His book, Hell’s Angels: The True story Of the 303rd Bomb Group in World War II, chronicles America’s efforts to destroy Nazi Germany’s ability to wage war.
When you think of transformational businesses, you might think of Google, Facebook, Apple or Amazon. These four businesses, however, may be the tip of the iceberg.
John Sculley believes now is the best time ever to build a transformational business. Four digital technologies make launching a revolutionary business possible.
We discuss the implications to entrepreneurs, the economy, the Middle Class and to society in general from his book, Moonshot: Game-Changing Strategies to Build Billion-Dollar Businesses.
Nuclear power is the redheaded stepchild in the US Energy puzzle. An abundance of inexpensive oil and gas has put nuclear power on the back burner.
What is nuclear energy’s fate in the US? Is it the missing piece of the clean energy revolution?
Dr. Michaele Brady Raap believes nuclear energy deserves a better fate.
She’s the president of the American Nuclear Society.
China is, by far, the single biggest emitter of the mainstay greenhouse gas carbon dioxide in human history.
How it earned that dubious distinction is clear. China made the decision to become the world’s manufacturer. Every minute of every day during the mid-2000s Americans purchased about $460,000 dollars worth of Chinese goods.
Growing reports of labor and environmental malpractice surfaced during that same period of time, but American consumers shrugged off these reported violations in favor of cheaper good.
But is society better off because of this? Chip Jacobs argues, No.”
He looks at the environmental catastrophe happening in China and worries we’re rapidly reaching a point of no return in environmental damage.
In this constantly-connected, 24/7, three-screen world in which we live, there’s incredible pressure being put on traditional brands and brand marketers. We’re seeing decades-old brands—like Radio Shack, Nokia and Pontiac—disappear.
How will brands survive? And, which ones are more likely to survive?
Owen Shapiro is a futurist, market researcher and strategist for some of the world’s biggest brands.
We examine the future of brands and marketing from his latest book Brand Shift.
Here is the lineup of guests for Guests For October 5, 2013

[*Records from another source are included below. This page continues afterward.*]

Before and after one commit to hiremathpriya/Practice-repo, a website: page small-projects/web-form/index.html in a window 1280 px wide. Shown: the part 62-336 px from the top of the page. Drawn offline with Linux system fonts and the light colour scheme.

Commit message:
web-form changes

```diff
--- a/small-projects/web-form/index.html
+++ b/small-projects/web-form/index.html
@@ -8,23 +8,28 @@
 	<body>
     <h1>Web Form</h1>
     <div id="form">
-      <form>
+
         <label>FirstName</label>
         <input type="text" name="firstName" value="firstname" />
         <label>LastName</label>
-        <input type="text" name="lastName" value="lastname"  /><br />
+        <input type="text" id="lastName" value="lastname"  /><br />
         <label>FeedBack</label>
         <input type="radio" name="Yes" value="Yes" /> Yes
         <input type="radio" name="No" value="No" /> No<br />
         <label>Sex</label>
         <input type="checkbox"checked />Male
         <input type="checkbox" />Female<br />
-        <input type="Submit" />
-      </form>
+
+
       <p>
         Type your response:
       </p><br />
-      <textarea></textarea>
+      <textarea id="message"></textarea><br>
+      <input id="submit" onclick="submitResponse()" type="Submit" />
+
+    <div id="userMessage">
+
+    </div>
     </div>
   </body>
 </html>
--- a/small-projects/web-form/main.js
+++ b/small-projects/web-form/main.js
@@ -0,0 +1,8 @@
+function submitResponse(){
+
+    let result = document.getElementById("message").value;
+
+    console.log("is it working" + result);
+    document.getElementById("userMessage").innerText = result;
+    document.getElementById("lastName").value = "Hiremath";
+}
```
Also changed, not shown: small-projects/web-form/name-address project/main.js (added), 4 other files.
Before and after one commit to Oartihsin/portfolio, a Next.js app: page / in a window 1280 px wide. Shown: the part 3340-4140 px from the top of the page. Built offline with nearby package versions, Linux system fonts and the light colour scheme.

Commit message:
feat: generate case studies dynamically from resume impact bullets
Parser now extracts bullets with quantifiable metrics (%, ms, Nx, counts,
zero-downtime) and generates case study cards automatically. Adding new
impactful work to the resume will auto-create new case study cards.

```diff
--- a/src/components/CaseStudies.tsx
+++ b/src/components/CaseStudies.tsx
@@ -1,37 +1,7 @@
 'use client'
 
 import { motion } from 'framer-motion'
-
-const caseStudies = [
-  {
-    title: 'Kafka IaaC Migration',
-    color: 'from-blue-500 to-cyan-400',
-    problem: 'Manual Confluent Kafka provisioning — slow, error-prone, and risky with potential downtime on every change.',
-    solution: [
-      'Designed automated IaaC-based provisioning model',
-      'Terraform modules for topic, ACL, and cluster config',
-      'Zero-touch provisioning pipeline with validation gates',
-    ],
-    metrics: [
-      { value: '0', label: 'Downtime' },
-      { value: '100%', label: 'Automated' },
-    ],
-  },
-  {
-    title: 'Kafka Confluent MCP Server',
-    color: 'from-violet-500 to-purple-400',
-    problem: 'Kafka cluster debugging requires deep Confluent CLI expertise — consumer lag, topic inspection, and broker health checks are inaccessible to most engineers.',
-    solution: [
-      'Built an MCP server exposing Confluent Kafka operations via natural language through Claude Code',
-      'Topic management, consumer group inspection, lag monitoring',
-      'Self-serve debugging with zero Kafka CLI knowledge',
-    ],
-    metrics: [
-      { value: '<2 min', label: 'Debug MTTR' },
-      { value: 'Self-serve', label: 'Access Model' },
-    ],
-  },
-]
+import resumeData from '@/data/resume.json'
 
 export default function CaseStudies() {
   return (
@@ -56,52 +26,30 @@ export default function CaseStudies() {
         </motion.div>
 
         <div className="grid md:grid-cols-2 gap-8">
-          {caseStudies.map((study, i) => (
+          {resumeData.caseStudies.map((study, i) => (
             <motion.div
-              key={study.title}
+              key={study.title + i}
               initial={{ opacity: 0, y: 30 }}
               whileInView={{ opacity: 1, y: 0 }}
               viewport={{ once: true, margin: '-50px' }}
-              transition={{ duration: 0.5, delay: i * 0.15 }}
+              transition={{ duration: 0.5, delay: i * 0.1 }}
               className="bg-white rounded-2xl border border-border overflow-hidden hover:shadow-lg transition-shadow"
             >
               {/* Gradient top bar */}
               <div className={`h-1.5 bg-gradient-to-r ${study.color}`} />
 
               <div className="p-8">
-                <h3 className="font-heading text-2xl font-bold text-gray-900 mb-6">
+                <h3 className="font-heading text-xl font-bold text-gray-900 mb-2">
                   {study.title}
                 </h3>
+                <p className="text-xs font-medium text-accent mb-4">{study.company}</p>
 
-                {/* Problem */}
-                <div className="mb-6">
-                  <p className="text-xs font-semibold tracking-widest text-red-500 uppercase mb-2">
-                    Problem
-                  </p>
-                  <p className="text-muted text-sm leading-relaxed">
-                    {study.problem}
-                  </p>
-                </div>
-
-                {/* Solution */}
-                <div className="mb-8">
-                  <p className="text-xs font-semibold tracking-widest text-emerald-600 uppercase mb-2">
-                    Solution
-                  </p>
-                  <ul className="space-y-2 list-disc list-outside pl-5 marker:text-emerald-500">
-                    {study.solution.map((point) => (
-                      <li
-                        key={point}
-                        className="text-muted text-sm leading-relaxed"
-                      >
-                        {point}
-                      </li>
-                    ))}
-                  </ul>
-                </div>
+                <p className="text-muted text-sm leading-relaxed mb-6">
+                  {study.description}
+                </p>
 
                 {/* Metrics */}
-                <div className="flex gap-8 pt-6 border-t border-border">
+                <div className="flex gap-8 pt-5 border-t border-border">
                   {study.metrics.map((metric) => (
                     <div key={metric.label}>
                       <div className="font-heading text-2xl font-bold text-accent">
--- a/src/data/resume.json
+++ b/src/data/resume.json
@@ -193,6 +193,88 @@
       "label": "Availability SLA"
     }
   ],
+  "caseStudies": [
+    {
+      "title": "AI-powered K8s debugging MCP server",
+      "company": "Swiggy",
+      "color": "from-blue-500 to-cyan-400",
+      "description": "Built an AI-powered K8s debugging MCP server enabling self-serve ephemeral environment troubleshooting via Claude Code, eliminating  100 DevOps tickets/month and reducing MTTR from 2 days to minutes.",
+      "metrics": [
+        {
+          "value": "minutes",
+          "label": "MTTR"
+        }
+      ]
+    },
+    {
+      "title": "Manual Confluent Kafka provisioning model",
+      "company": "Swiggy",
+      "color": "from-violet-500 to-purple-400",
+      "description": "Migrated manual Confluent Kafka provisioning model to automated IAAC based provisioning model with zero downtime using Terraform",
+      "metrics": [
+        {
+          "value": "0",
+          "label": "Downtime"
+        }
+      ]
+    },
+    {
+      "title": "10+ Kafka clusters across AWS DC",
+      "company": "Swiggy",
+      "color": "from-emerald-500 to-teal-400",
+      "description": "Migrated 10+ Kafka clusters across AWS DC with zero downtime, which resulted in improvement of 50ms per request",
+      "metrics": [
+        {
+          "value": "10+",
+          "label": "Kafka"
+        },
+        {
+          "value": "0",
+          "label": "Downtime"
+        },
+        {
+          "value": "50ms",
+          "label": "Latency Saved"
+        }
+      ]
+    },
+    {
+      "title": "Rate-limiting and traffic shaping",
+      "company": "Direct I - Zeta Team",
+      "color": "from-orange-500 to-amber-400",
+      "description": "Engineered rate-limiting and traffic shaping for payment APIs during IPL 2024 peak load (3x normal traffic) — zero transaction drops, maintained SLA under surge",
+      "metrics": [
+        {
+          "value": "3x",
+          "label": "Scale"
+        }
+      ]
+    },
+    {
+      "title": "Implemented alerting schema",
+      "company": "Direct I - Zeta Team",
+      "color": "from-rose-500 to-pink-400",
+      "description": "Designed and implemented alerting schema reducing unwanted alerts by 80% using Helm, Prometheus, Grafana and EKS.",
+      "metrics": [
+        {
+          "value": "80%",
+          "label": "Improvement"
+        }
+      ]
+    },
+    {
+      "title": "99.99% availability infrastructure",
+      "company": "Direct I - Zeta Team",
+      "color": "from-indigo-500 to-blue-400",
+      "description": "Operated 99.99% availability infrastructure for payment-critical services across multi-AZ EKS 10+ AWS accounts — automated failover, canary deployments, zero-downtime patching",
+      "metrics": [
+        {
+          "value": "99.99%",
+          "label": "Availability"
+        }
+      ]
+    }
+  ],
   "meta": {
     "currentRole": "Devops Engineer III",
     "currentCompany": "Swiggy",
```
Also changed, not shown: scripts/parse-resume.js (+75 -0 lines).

My guests this week are Bob McCord, founding member of VREG, talking about Ventura's budget woes; healthcare expert Sally Pipes exposing the flaws of Obamacare as the Insurance Exchanges open for business; and Stuart Crain, CEO of TVTalk discussing how his app will revolutionize television viewing. Read More